(Detected change data)
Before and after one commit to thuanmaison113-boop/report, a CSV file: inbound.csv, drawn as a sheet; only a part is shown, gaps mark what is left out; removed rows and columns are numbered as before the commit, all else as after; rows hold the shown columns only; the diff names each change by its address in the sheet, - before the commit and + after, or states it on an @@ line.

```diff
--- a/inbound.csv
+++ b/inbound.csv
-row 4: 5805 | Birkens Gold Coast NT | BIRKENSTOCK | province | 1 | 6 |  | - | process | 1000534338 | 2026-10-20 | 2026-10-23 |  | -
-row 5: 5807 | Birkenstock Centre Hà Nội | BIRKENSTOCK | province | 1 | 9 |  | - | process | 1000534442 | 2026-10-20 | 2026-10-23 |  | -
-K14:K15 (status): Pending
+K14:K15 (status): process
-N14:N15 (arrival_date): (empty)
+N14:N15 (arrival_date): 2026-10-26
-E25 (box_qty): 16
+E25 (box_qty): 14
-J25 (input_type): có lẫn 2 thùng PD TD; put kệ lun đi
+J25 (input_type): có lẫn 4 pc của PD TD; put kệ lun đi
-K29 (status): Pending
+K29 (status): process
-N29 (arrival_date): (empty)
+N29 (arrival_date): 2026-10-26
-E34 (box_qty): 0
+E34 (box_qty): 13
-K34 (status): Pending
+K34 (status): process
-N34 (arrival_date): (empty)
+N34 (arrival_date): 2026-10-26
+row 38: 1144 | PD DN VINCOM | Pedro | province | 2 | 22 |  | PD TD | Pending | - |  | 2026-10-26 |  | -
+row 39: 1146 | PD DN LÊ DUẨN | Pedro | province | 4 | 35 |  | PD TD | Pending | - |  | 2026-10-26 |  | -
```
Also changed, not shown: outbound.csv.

• **The task**
Having read the entries, repeat them all exactly.

• **Exercise response**
Before and after one commit to thuanmaison113-boop/report, a CSV file: inbound.csv, drawn as a sheet; only a part is shown, gaps mark what is left out; removed rows and columns are numbered as before the commit, all else as after; rows hold the shown columns only; the diff names each change by its address in the sheet, - before the commit and + after, or states it on an @@ line.

```diff
--- a/inbound.csv
+++ b/inbound.csv
-row 4: 5805 | Birkens Gold Coast NT | BIRKENSTOCK | province | 1 | 6 |  | - | process | 1000534338 | 2026-10-20 | 2026-10-23 |  | -
-row 5: 5807 | Birkenstock Centre Hà Nội | BIRKENSTOCK | province | 1 | 9 |  | - | process | 1000534442 | 2026-10-20 | 2026-10-23 |  | -
-K14:K15 (status): Pending
+K14:K15 (status): process
-N14:N15 (arrival_date): (empty)
+N14:N15 (arrival_date): 2026-10-26
-E25 (box_qty): 16
+E25 (box_qty): 14
-J25 (input_type): có lẫn 2 thùng PD TD; put kệ lun đi
+J25 (input_type): có lẫn 4 pc của PD TD; put kệ lun đi
-K29 (status): Pending
+K29 (status): process
-N29 (arrival_date): (empty)
+N29 (arrival_date): 2026-10-26
-E34 (box_qty): 0
+E34 (box_qty): 13
-K34 (status): Pending
+K34 (status): process
-N34 (arrival_date): (empty)
+N34 (arrival_date): 2026-10-26
+row 38: 1144 | PD DN VINCOM | Pedro | province | 2 | 22 |  | PD TD | Pending | - |  | 2026-10-26 |  | -
+row 39: 1146 | PD DN LÊ DUẨN | Pedro | province | 4 | 35 |  | PD TD | Pending | - |  | 2026-10-26 |  | -
```
Also changed, not shown: outbound.csv.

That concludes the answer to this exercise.